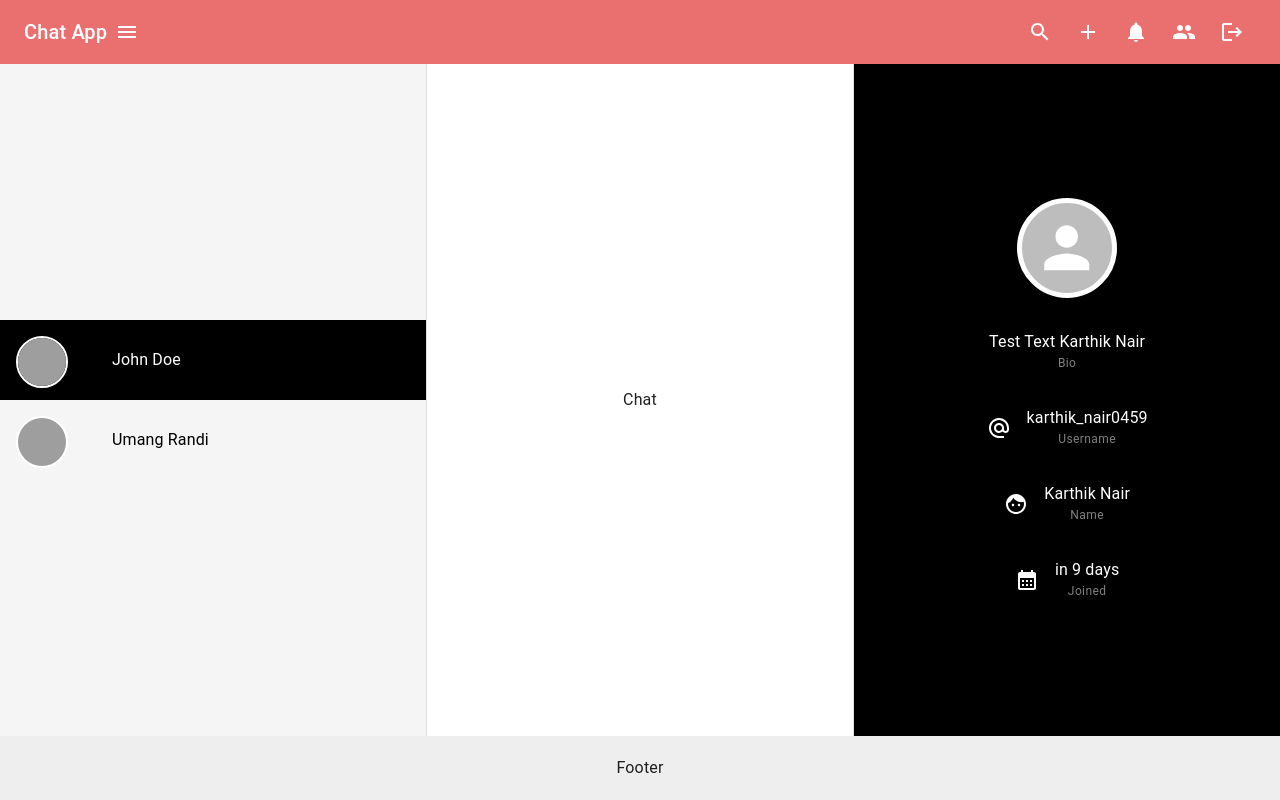
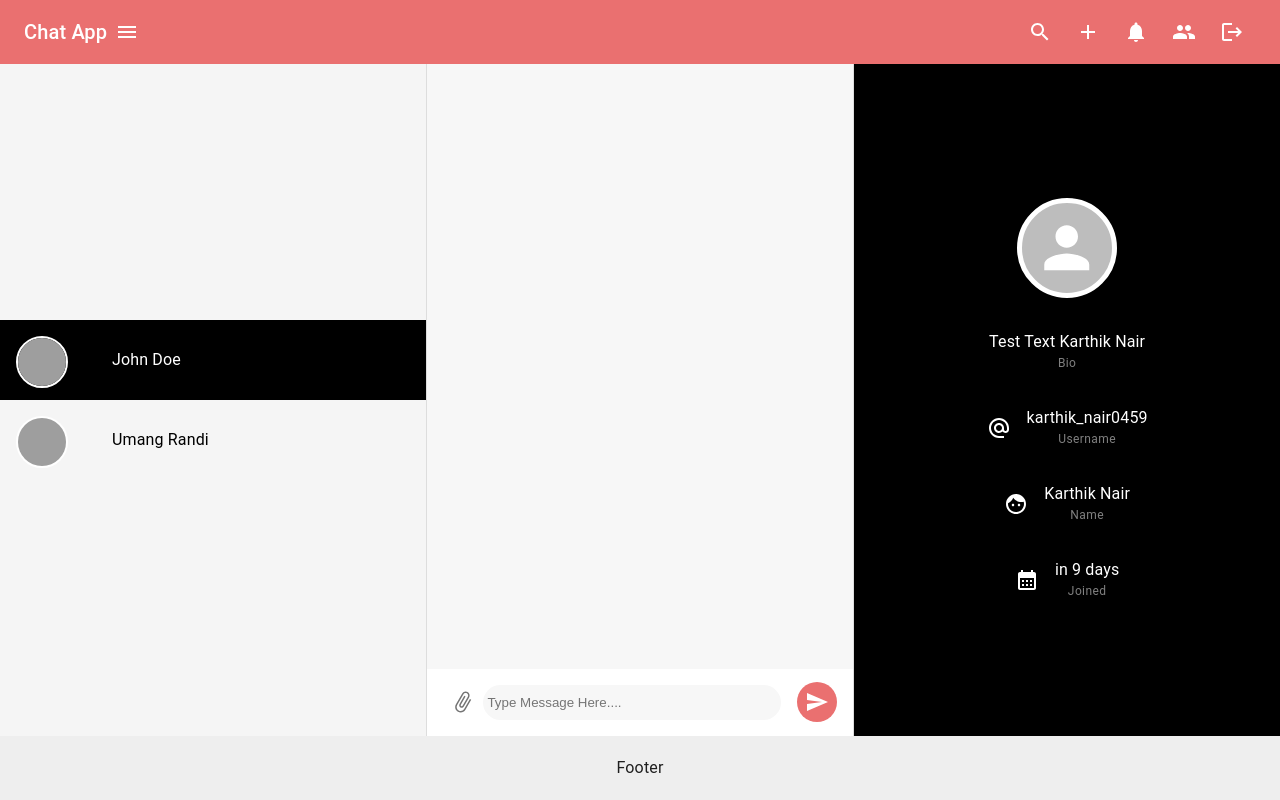
Before and after one commit to carti0459/ChatApp--FullStack-Project-, a React (Vite) app in the folder client/: page /chat/1 in a window 1280 px wide. Built offline with nearby package versions, Linux system fonts and the light colour scheme; grey boxes are pictures that could not be loaded.

Commit message:
Chat Section

```diff
--- a/client/src/components/specific/NewGroup.jsx
+++ b/client/src/components/specific/NewGroup.jsx
@@ -1,9 +1,72 @@
-import React from 'react'
+import React, { use, useState } from "react";
+import {
+  Button,
+  Dialog,
+  DialogTitle,
+  Stack,
+  TextField,
+  Typography,
+} from "@mui/material";
+import { sampleUsers } from "../../constants/sampleData";
+import UserItem from "../styles/shared/UserItem";
+import { useInputValidation } from "6pp";
 
 const NewGroup = () => {
+  const groupName = useInputValidation("");
+
+  const [members, setMembers] = useState(sampleUsers);
+  const [selectedMembers, setSelectedMembers] = useState([]);
+
+  const selectMemberHandler = (id) => {
+
+
+
+    setSelectedMembers((prev) =>
+      prev.includes(id)
+        ? prev.filter((currElement) => currElement !== id)
+        : [...prev, id]
+    );
+  };
+
+  const submitHandler = () => {};
+
+  const closeHandler = () => {};
+
+
   return (
-    <div>NewGroup</div>
-  )
-}
+    <Dialog open onClose={closeHandler}>
+      <Stack p={{ xs: "1rem", sm: "2rem" }} width={"25rem"} spacing={"2rem"}>
+        <DialogTitle textAlign={"center"} variant="h4">
+          New Group
+        </DialogTitle>
+
+        <TextField
+          label="Group Name"
+          value={groupName.value}
+          onChange={groupName.changeHandler}
+        />
+
+        <Typography variant="body1">Members</Typography>
+        <Stack>
+          {members.map((i) => (
+            <UserItem
+              user={i}
+              key={i._id}
+              handler={selectMemberHandler}
+              isAdded={selectedMembers.includes(i._id)}
+            />
+          ))}
+        </Stack>
+
+        <Stack direction={"row"} justifyContent={"space-evenly"}>
+          <Button variant="text" color="error">
+            Cancel
+          </Button>
+          <Button variant="contained">Create</Button>
+        </Stack>
+      </Stack>
+    </Dialog>
+  );
+};
 
 export default NewGroup;
--- a/client/src/components/specific/Notification.jsx
+++ b/client/src/components/specific/Notification.jsx
@@ -1,9 +1,74 @@
-import React from 'react'
+import React, { memo } from "react";
+import {
+  Avatar,
+  Button,
+  Dialog,
+  DialogTitle,
+  ListItem,
+  Stack,
+  Typography,
+} from "@mui/material";
+import { sampleNotifications } from "../../constants/sampleData";
 
 const Notification = () => {
+  const friendRequestHandler = ({ _id, accept }) => {};
   return (
-    <div>Notification</div>
-  )
-}
+    <Dialog open>
+      <Stack p={{ xs: "1rem", sm: "2rem" }} maxWidth={"25rem"}>
+        <DialogTitle>Notifications</DialogTitle>
+        {sampleNotifications.length > 0 ? (
+          sampleNotifications.map((sender, _id) => (
+            <NotificationItem
+              sender={sender}
+              _id={_id}
+              handler={friendRequestHandler}
+              key={_id}
+            />
+          ))
+        ) : (
+          <Typography textAlign={"center"}>0 Notifications</Typography>
+        )}
+      </Stack>
+    </Dialog>
+  );
+};
+
+const NotificationItem = memo(({ sender, _id, handler }) => {
+
+  const { name, avatar } = sender;
+  return (
+    <ListItem>
+      <Stack
+        direction={"row"}
+        alignItems={"center"}
+        spacing={"1rem"}
+        width={"100%"}
+      >
+        <Avatar />
+        <Typography
+          variant="body1"
+          sx={{
+            flexGlow: 1,
+            display: "-webkit-box",
+            WebkitLineClamp: 1,
+            WebkitBoxOrient: "vertical",
+            overflow: "hidden",
+            textOverflow: "ellipsis",
+            width: "100%",
+          }}
+        >
+          {`${name} sent you a friend request`}
+        </Typography>
+        <Stack direction={{
+          xs: "column",
+          sm: "row",
+        }}>
+          <Button onClick={() => handler({_id, accept: true })}>Accept</Button>
+          <Button color="error" onClick={() => handler({_id, accept: false })}>Reject</Button>
+        </Stack>
+      </Stack>
+    </ListItem>
+  );
+});
 
 export default Notification;
--- a/client/src/components/styles/StylesComponents.jsx
+++ b/client/src/components/styles/StylesComponents.jsx
@@ -1,5 +1,6 @@
 import { styled } from '@mui/material'
 import { Link as LinkComponent } from 'react-router-dom';
+import { grayColor } from '../../constants/color';
 
 // ...existing code...
 
@@ -23,3 +24,12 @@ export const Link = styled(LinkComponent)`
      background-color: #f0f0f0;
   }
 `;
+
+export const InputBox = styled("input")`
+width: 100%;
+height: 100%;
+border: none;
+outline: none;
+padding: 0.3rem;
+border-radius: 1.5rem;
+background-color: ${grayColor};`
--- a/client/src/components/styles/shared/UserItem.jsx
+++ b/client/src/components/styles/shared/UserItem.jsx
@@ -1,8 +1,8 @@
 import { Avatar, IconButton, ListItem, Stack, Typography } from "@mui/material";
 import React, { memo } from "react";
-import { Add as AddIcon } from "@mui/icons-material";
+import { Add as AddIcon , Remove as RemoveIcon} from "@mui/icons-material";
 
-const UserItem = ({ user, handler, handlerIsLoading }) => {
+const UserItem = ({ user, handler, handlerIsLoading, isAdded=false }) => {
   const { name, _id, avatar } = user;
   return (
     <ListItem>
@@ -31,16 +31,18 @@ const UserItem = ({ user, handler, handlerIsLoading }) => {
         <IconButton
           size="small"
           sx={{
-            bgcolor: "primary.main",
+            bgcolor: isAdded ? "error.main" : "primary.main",
             color: "white",
             "&:hover": {
-              bgcolor: "primary.dark",
+              bgcolor: isAdded ? "error.dark" :"primary.dark",
             },
           }}
           onClick={() => handler(_id)}
           disabled={handlerIsLoading}
         >
-          <AddIcon />
+          {
+            isAdded ? <RemoveIcon /> : <AddIcon />
+          }
         </IconButton>
       </Stack>
     </ListItem>
--- a/client/src/constants/color.js
+++ b/client/src/constants/color.js
@@ -1 +1,2 @@
 export const orange = "#ea7070";
+export const grayColor = "rgba(247,247,247,1)";
--- a/client/src/constants/sampleData.js
+++ b/client/src/constants/sampleData.js
@@ -19,16 +19,36 @@ export const sampleChats = [
   },
 ];
 
-
 export const sampleUsers = [
   {
-    avatar: "https://img.freepik.com/premium-vector/man-avatar-profile-picture-isolated-background-avatar-profile-picture-man_1293239-4841.jpg?semt=ais_hybrid&w=740",
+    avatar:
+      "https://img.freepik.com/premium-vector/man-avatar-profile-picture-isolated-background-avatar-profile-picture-man_1293239-4841.jpg?semt=ais_hybrid&w=740",
     name: "John Doe",
     _id: "1",
   },
   {
-    avatar: "https://img.freepik.com/premium-vector/man-avatar-profile-picture-isolated-background-avatar-profile-picture-man_1293239-4841.jpg?semt=ais_hybrid&w=740",
+    avatar:
+      "https://img.freepik.com/premium-vector/man-avatar-profile-picture-isolated-background-avatar-profile-picture-man_1293239-4841.jpg?semt=ais_hybrid&w=740",
     name: "Umang Randi",
     _id: "2",
   },
-]
+];
+
+export const sampleNotifications = [
+  {
+    sender: {
+      avatar:
+        "https://img.freepik.com/premium-vector/man-avatar-profile-picture-isolated-background-avatar-profile-picture-man_1293239-4841.jpg?semt=ais_hybrid&w=740",
+      name: "John Doe",
+    },
+    _id: "1",
+  },
+  {
+    sender: {
+      avatar:
+        "https://img.freepik.com/premium-vector/man-avatar-profile-picture-isolated-background-avatar-profile-picture-man_1293239-4841.jpg?semt=ais_hybrid&w=740",
+      name: "Umang Randi",
+    },
+    _id: "2",
+  },
+];
--- a/client/src/main.jsx
+++ b/client/src/main.jsx
@@ -6,8 +6,8 @@ import { CssBaseline } from "@mui/material";
 createRoot(document.getElementById("root")).render(
   <StrictMode>
     <CssBaseline />
-    <div onContextMenu={(e) => e.preventDefault()}>
+
       <App />
-    </div>
+
   </StrictMode>
 );
--- a/client/src/pages/Chat.jsx
+++ b/client/src/pages/Chat.jsx
@@ -1,10 +1,74 @@
-import React from 'react'
-import AppLayout from '../components/styles/layout/AppLayout';
+import React, { useRef } from "react";
+import AppLayout from "../components/styles/layout/AppLayout";
+import { IconButton, Stack } from "@mui/material";
+import { grayColor, orange } from "../constants/color";
+import {
+  AttachFile as AttachFileIcon,
+  Send as SendIcon,
+} from "@mui/icons-material";
+import { InputBox } from "../components/styles/StylesComponents";
 
 const Chat = () => {
+  const containerRef = useRef(null);
+
   return (
-    <div>Chat</div>
-  )
-}
+    <>
+      <Stack
+        ref={containerRef}
+        boxSizing={"border-box"}
+        padding={"1rem"}
+        spacing={"1rem"}
+        bgcolor={grayColor}
+        height={"90%"}
+        width="100%"
+        sx={{
+          overflowX: "hidden",
+          overflowY: "auto",
+        }}
+      >
+        {/* Messages Render */}
+      </Stack>
+      <form
+        style={{
+          height: "10%",
+          width: "100%",
+        }}
+      >
+        <Stack
+          direction="row"
+          height="100%"
+          padding="1rem"
+          alignItems="center"
+           // add spacing between items
+        >
+          <IconButton
+            sx={{
+              rotate: "30deg",
+            }}
+          >
+            <AttachFileIcon />
+          </IconButton>
+
+          <InputBox placeholder="Type Message Here...." style={{ flex: 1 }} />
+
+          <IconButton
+            type="submit"
+            sx={{
+              backgroundColor: orange,
+              color: "white",
+              marginLeft: "1rem",
+              padding: "0.5rem",
+              "&:hover": {
+                bgcolor: "error.dark",
+              },
+            }}
+          >
+            <SendIcon />
+          </IconButton>
+        </Stack>
+      </form>
+    </>
+  );
+};
 
 export default AppLayout(Chat);
--- a/client/src/pages/Home.jsx
+++ b/client/src/pages/Home.jsx
@@ -1,10 +1,15 @@
-import React from 'react'
-import AppLayout from '../components/styles/layout/AppLayout';
+import React from "react";
+import AppLayout from "../components/styles/layout/AppLayout";
+import { Box, Typography } from "@mui/material";
 
 const Home = () => {
   return (
-    <div>Home</div>
-  )
-}
+    <Box bgcolor={"gray"} height="100%" width="100%" display="flex" alignItems="center" justifyContent="center">
+      <Typography p={"2rem"} variant="h5" textAlign={"center"}>
+        Select a friend to Chat
+      </Typography>
+    </Box>
+  );
+};
 
 export default AppLayout(Home);
```
Also changed, not shown: client/src/components/dialogs/FileMenu.jsx (added, +10 -0 lines).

* Work task: In the entries above, count the lines that include "includes" and write nothing but that number.

* Finished task: 2